** Problem statement **
Each entry is to be given again precisely, and no picture may be carried over.
Exercise material: Begin
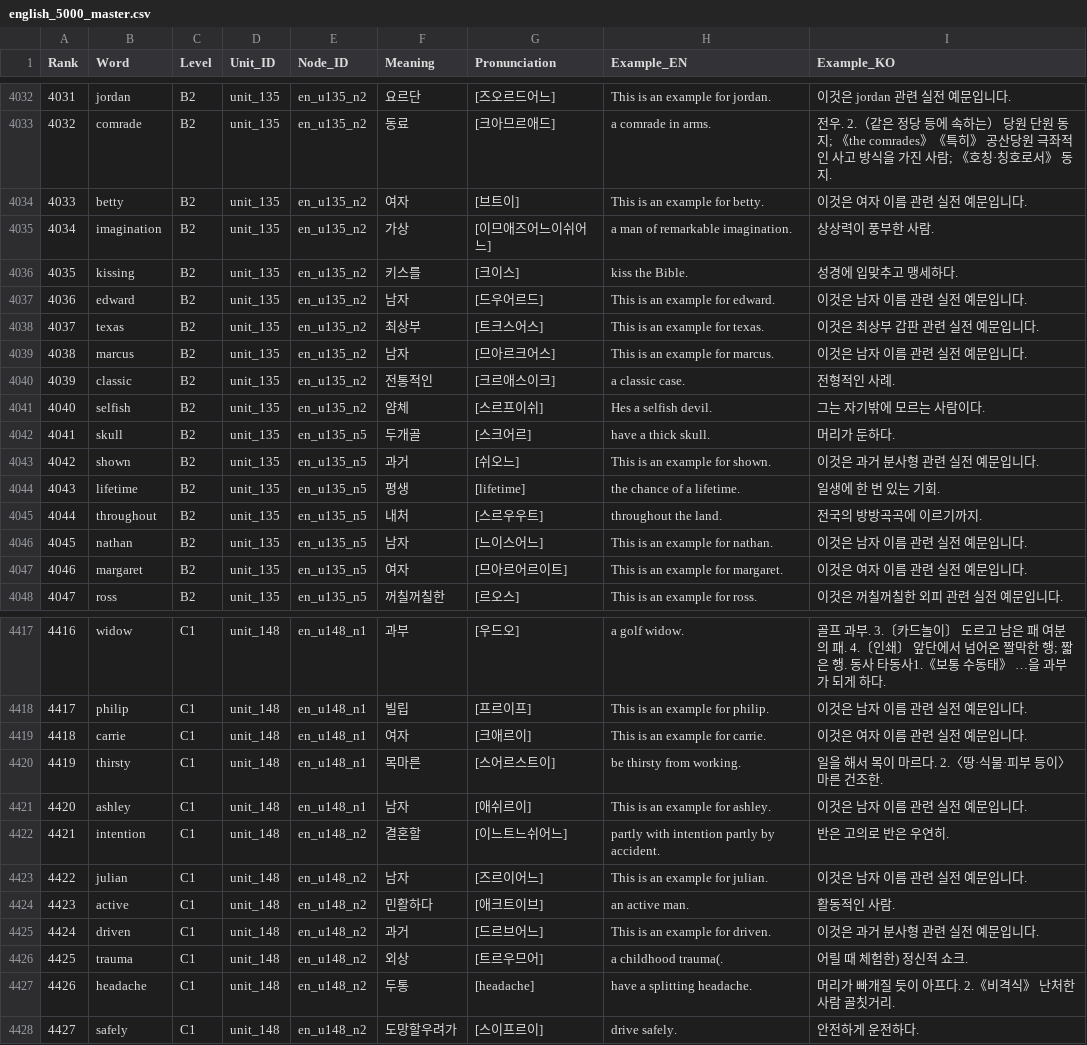
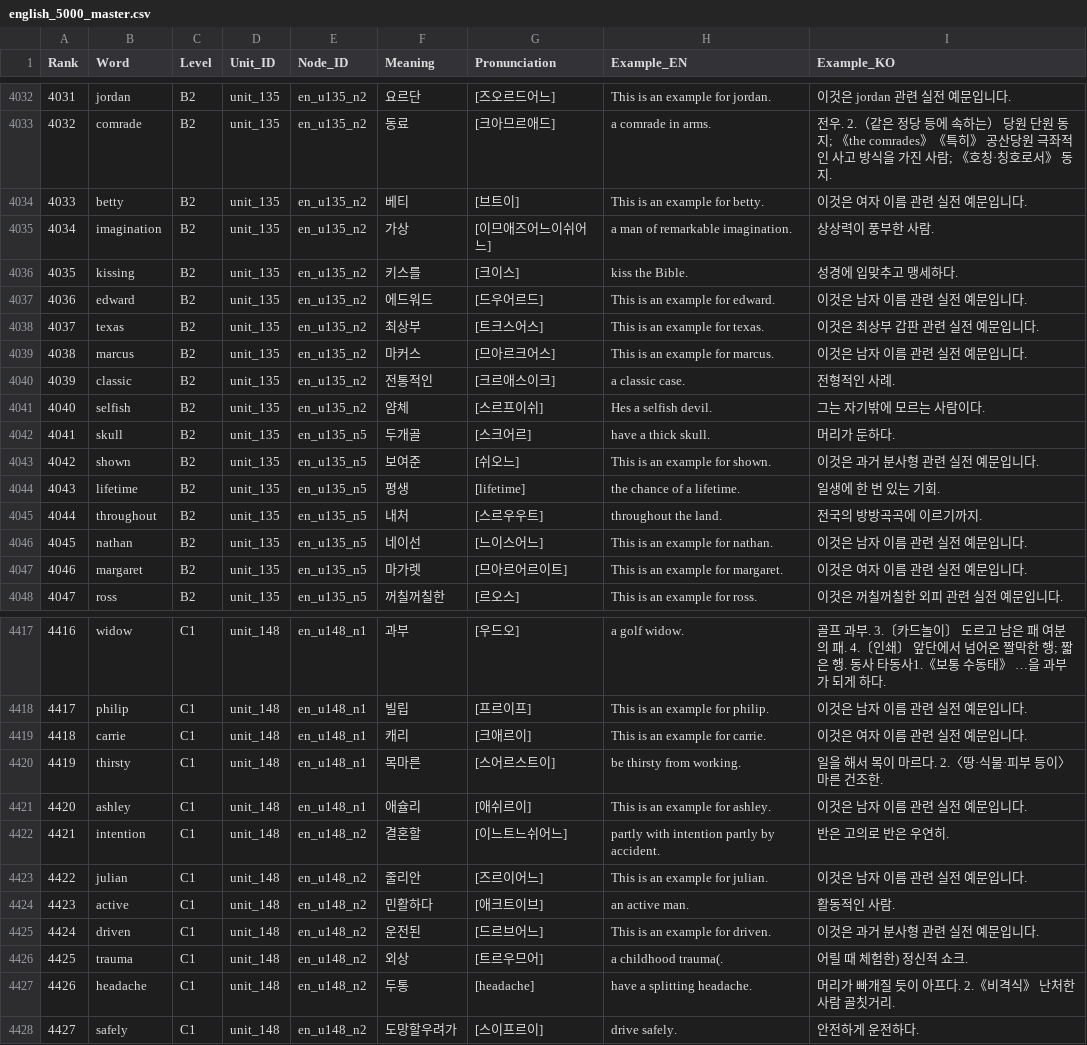
Before and after one commit to cross886-jpg/vocadash, a CSV file: data/english_5000_master.csv, drawn as a sheet; only a part is shown, gaps mark what is left out; the diff covers the shown part only.

Commit message:
feat(spanish): complete full 5000-word audit, verb-infinitive normalization and title cleanup

```diff
--- a/data/english_5000_master.csv
+++ b/data/english_5000_master.csv
@@ -4033,8 +4033,8 @@ Rank,Word,Level,Unit_ID,Node_ID,Meaning,Pronunciation,Example_EN,Example_KO
 4032,comrade,B2,unit_135,en_u135_n2,동료,[크아므르애드],a comrade in arms.,전우. 2.（같은 정당 등에 속하는） 당원 단원 동지; 《the comrades》《특히》 공산당원 극좌적인 사고 방식을 가진 사람; 《호칭·칭호로서》 동지.
-4033,betty,B2,unit_135,en_u135_n2,여자,[브트이],This is an example for betty.,이것은 여자 이름 관련 실전 예문입니다.
+4033,betty,B2,unit_135,en_u135_n2,베티,[브트이],This is an example for betty.,이것은 여자 이름 관련 실전 예문입니다.
 4034,imagination,B2,unit_135,en_u135_n2,가상,[이므애즈어느이쉬어느],a man of remarkable imagination.,상상력이 풍부한 사람.
 4035,kissing,B2,unit_135,en_u135_n2,키스를,[크이스],kiss the Bible.,성경에 입맞추고 맹세하다.
-4036,edward,B2,unit_135,en_u135_n2,남자,[드우어르드],This is an example for edward.,이것은 남자 이름 관련 실전 예문입니다.
+4036,edward,B2,unit_135,en_u135_n2,에드워드,[드우어르드],This is an example for edward.,이것은 남자 이름 관련 실전 예문입니다.
 4037,texas,B2,unit_135,en_u135_n2,최상부,[트크스어스],This is an example for texas.,이것은 최상부 갑판 관련 실전 예문입니다.
-4038,marcus,B2,unit_135,en_u135_n2,남자,[므아르크어스],This is an example for marcus.,이것은 남자 이름 관련 실전 예문입니다.
+4038,marcus,B2,unit_135,en_u135_n2,마커스,[므아르크어스],This is an example for marcus.,이것은 남자 이름 관련 실전 예문입니다.
 4039,classic,B2,unit_135,en_u135_n2,전통적인,[크르애스이크],a classic case.,전형적인 사례.
@@ -4042,7 +4042,7 @@ Rank,Word,Level,Unit_ID,Node_ID,Meaning,Pronunciation,Example_EN,Example_KO
 4041,skull,B2,unit_135,en_u135_n5,두개골,[스크어르],have a thick skull.,머리가 둔하다.
-4042,shown,B2,unit_135,en_u135_n5,과거,[쉬오느],This is an example for shown.,이것은 과거 분사형 관련 실전 예문입니다.
+4042,shown,B2,unit_135,en_u135_n5,보여준,[쉬오느],This is an example for shown.,이것은 과거 분사형 관련 실전 예문입니다.
 4043,lifetime,B2,unit_135,en_u135_n5,평생,[lifetime],the chance of a lifetime.,일생에 한 번 있는 기회.
 4044,throughout,B2,unit_135,en_u135_n5,내처,[스르우우트],throughout the land.,전국의 방방곡곡에 이르기까지.
-4045,nathan,B2,unit_135,en_u135_n5,남자,[느이스어느],This is an example for nathan.,이것은 남자 이름 관련 실전 예문입니다.
-4046,margaret,B2,unit_135,en_u135_n5,여자,[므아르어르이트],This is an example for margaret.,이것은 여자 이름 관련 실전 예문입니다.
+4045,nathan,B2,unit_135,en_u135_n5,네이선,[느이스어느],This is an example for nathan.,이것은 남자 이름 관련 실전 예문입니다.
+4046,margaret,B2,unit_135,en_u135_n5,마가렛,[므아르어르이트],This is an example for margaret.,이것은 여자 이름 관련 실전 예문입니다.
 4047,ross,B2,unit_135,en_u135_n5,꺼칠꺼칠한,[르오스],This is an example for ross.,이것은 꺼칠꺼칠한 외피 관련 실전 예문입니다.
@@ -4418,9 +4418,9 @@ Rank,Word,Level,Unit_ID,Node_ID,Meaning,Pronunciation,Example_EN,Example_KO
 4417,philip,C1,unit_148,en_u148_n1,빌립,[프르이프],This is an example for philip.,이것은 남자 이름 관련 실전 예문입니다.
-4418,carrie,C1,unit_148,en_u148_n1,여자,[크애르이],This is an example for carrie.,이것은 여자 이름 관련 실전 예문입니다.
+4418,carrie,C1,unit_148,en_u148_n1,캐리,[크애르이],This is an example for carrie.,이것은 여자 이름 관련 실전 예문입니다.
 4419,thirsty,C1,unit_148,en_u148_n1,목마른,[스어르스트이],be thirsty from working.,일을 해서 목이 마르다. 2.〈땅·식물·피부 등이〉 마른 건조한.
-4420,ashley,C1,unit_148,en_u148_n1,남자,[애쉬르이],This is an example for ashley.,이것은 남자 이름 관련 실전 예문입니다.
+4420,ashley,C1,unit_148,en_u148_n1,애슐리,[애쉬르이],This is an example for ashley.,이것은 남자 이름 관련 실전 예문입니다.
 4421,intention,C1,unit_148,en_u148_n2,결혼할,[이느트느쉬어느],partly with intention partly by accident.,반은 고의로 반은 우연히.
-4422,julian,C1,unit_148,en_u148_n2,남자,[즈르이어느],This is an example for julian.,이것은 남자 이름 관련 실전 예문입니다.
+4422,julian,C1,unit_148,en_u148_n2,줄리안,[즈르이어느],This is an example for julian.,이것은 남자 이름 관련 실전 예문입니다.
 4423,active,C1,unit_148,en_u148_n2,민활하다,[애크트이브],an active man.,활동적인 사람.
-4424,driven,C1,unit_148,en_u148_n2,과거,[드르브어느],This is an example for driven.,이것은 과거 분사형 관련 실전 예문입니다.
+4424,driven,C1,unit_148,en_u148_n2,운전된,[드르브어느],This is an example for driven.,이것은 과거 분사형 관련 실전 예문입니다.
 4425,trauma,C1,unit_148,en_u148_n2,외상,[트르우므어],a childhood trauma(.,어릴 때 체험한) 정신적 쇼크.
```
Also changed, not shown: 143 edited cells elsewhere in this file, 10 other files.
Exercise material: End
** The answer **
Before and after one commit to cross886-jpg/vocadash, a CSV file: data/english_5000_master.csv, drawn as a sheet; only a part is shown, gaps mark what is left out; the diff covers the shown part only.

Commit message:
feat(spanish): complete full 5000-word audit, verb-infinitive normalization and title cleanup

```diff
--- a/data/english_5000_master.csv
+++ b/data/english_5000_master.csv
@@ -4033,8 +4033,8 @@ Rank,Word,Level,Unit_ID,Node_ID,Meaning,Pronunciation,Example_EN,Example_KO
 4032,comrade,B2,unit_135,en_u135_n2,동료,[크아므르애드],a comrade in arms.,전우. 2.（같은 정당 등에 속하는） 당원 단원 동지; 《the comrades》《특히》 공산당원 극좌적인 사고 방식을 가진 사람; 《호칭·칭호로서》 동지.
-4033,betty,B2,unit_135,en_u135_n2,여자,[브트이],This is an example for betty.,이것은 여자 이름 관련 실전 예문입니다.
+4033,betty,B2,unit_135,en_u135_n2,베티,[브트이],This is an example for betty.,이것은 여자 이름 관련 실전 예문입니다.
 4034,imagination,B2,unit_135,en_u135_n2,가상,[이므애즈어느이쉬어느],a man of remarkable imagination.,상상력이 풍부한 사람.
 4035,kissing,B2,unit_135,en_u135_n2,키스를,[크이스],kiss the Bible.,성경에 입맞추고 맹세하다.
-4036,edward,B2,unit_135,en_u135_n2,남자,[드우어르드],This is an example for edward.,이것은 남자 이름 관련 실전 예문입니다.
+4036,edward,B2,unit_135,en_u135_n2,에드워드,[드우어르드],This is an example for edward.,이것은 남자 이름 관련 실전 예문입니다.
 4037,texas,B2,unit_135,en_u135_n2,최상부,[트크스어스],This is an example for texas.,이것은 최상부 갑판 관련 실전 예문입니다.
-4038,marcus,B2,unit_135,en_u135_n2,남자,[므아르크어스],This is an example for marcus.,이것은 남자 이름 관련 실전 예문입니다.
+4038,marcus,B2,unit_135,en_u135_n2,마커스,[므아르크어스],This is an example for marcus.,이것은 남자 이름 관련 실전 예문입니다.
 4039,classic,B2,unit_135,en_u135_n2,전통적인,[크르애스이크],a classic case.,전형적인 사례.
@@ -4042,7 +4042,7 @@ Rank,Word,Level,Unit_ID,Node_ID,Meaning,Pronunciation,Example_EN,Example_KO
 4041,skull,B2,unit_135,en_u135_n5,두개골,[스크어르],have a thick skull.,머리가 둔하다.
-4042,shown,B2,unit_135,en_u135_n5,과거,[쉬오느],This is an example for shown.,이것은 과거 분사형 관련 실전 예문입니다.
+4042,shown,B2,unit_135,en_u135_n5,보여준,[쉬오느],This is an example for shown.,이것은 과거 분사형 관련 실전 예문입니다.
 4043,lifetime,B2,unit_135,en_u135_n5,평생,[lifetime],the chance of a lifetime.,일생에 한 번 있는 기회.
 4044,throughout,B2,unit_135,en_u135_n5,내처,[스르우우트],throughout the land.,전국의 방방곡곡에 이르기까지.
-4045,nathan,B2,unit_135,en_u135_n5,남자,[느이스어느],This is an example for nathan.,이것은 남자 이름 관련 실전 예문입니다.
-4046,margaret,B2,unit_135,en_u135_n5,여자,[므아르어르이트],This is an example for margaret.,이것은 여자 이름 관련 실전 예문입니다.
+4045,nathan,B2,unit_135,en_u135_n5,네이선,[느이스어느],This is an example for nathan.,이것은 남자 이름 관련 실전 예문입니다.
+4046,margaret,B2,unit_135,en_u135_n5,마가렛,[므아르어르이트],This is an example for margaret.,이것은 여자 이름 관련 실전 예문입니다.
 4047,ross,B2,unit_135,en_u135_n5,꺼칠꺼칠한,[르오스],This is an example for ross.,이것은 꺼칠꺼칠한 외피 관련 실전 예문입니다.
@@ -4418,9 +4418,9 @@ Rank,Word,Level,Unit_ID,Node_ID,Meaning,Pronunciation,Example_EN,Example_KO
 4417,philip,C1,unit_148,en_u148_n1,빌립,[프르이프],This is an example for philip.,이것은 남자 이름 관련 실전 예문입니다.
-4418,carrie,C1,unit_148,en_u148_n1,여자,[크애르이],This is an example for carrie.,이것은 여자 이름 관련 실전 예문입니다.
+4418,carrie,C1,unit_148,en_u148_n1,캐리,[크애르이],This is an example for carrie.,이것은 여자 이름 관련 실전 예문입니다.
 4419,thirsty,C1,unit_148,en_u148_n1,목마른,[스어르스트이],be thirsty from working.,일을 해서 목이 마르다. 2.〈땅·식물·피부 등이〉 마른 건조한.
-4420,ashley,C1,unit_148,en_u148_n1,남자,[애쉬르이],This is an example for ashley.,이것은 남자 이름 관련 실전 예문입니다.
+4420,ashley,C1,unit_148,en_u148_n1,애슐리,[애쉬르이],This is an example for ashley.,이것은 남자 이름 관련 실전 예문입니다.
 4421,intention,C1,unit_148,en_u148_n2,결혼할,[이느트느쉬어느],partly with intention partly by accident.,반은 고의로 반은 우연히.
-4422,julian,C1,unit_148,en_u148_n2,남자,[즈르이어느],This is an example for julian.,이것은 남자 이름 관련 실전 예문입니다.
+4422,julian,C1,unit_148,en_u148_n2,줄리안,[즈르이어느],This is an example for julian.,이것은 남자 이름 관련 실전 예문입니다.
 4423,active,C1,unit_148,en_u148_n2,민활하다,[애크트이브],an active man.,활동적인 사람.
-4424,driven,C1,unit_148,en_u148_n2,과거,[드르브어느],This is an example for driven.,이것은 과거 분사형 관련 실전 예문입니다.
+4424,driven,C1,unit_148,en_u148_n2,운전된,[드르브어느],This is an example for driven.,이것은 과거 분사형 관련 실전 예문입니다.
 4425,trauma,C1,unit_148,en_u148_n2,외상,[트르우므어],a childhood trauma(.,어릴 때 체험한) 정신적 쇼크.
```
Also changed, not shown: 143 edited cells elsewhere in this file, 10 other files.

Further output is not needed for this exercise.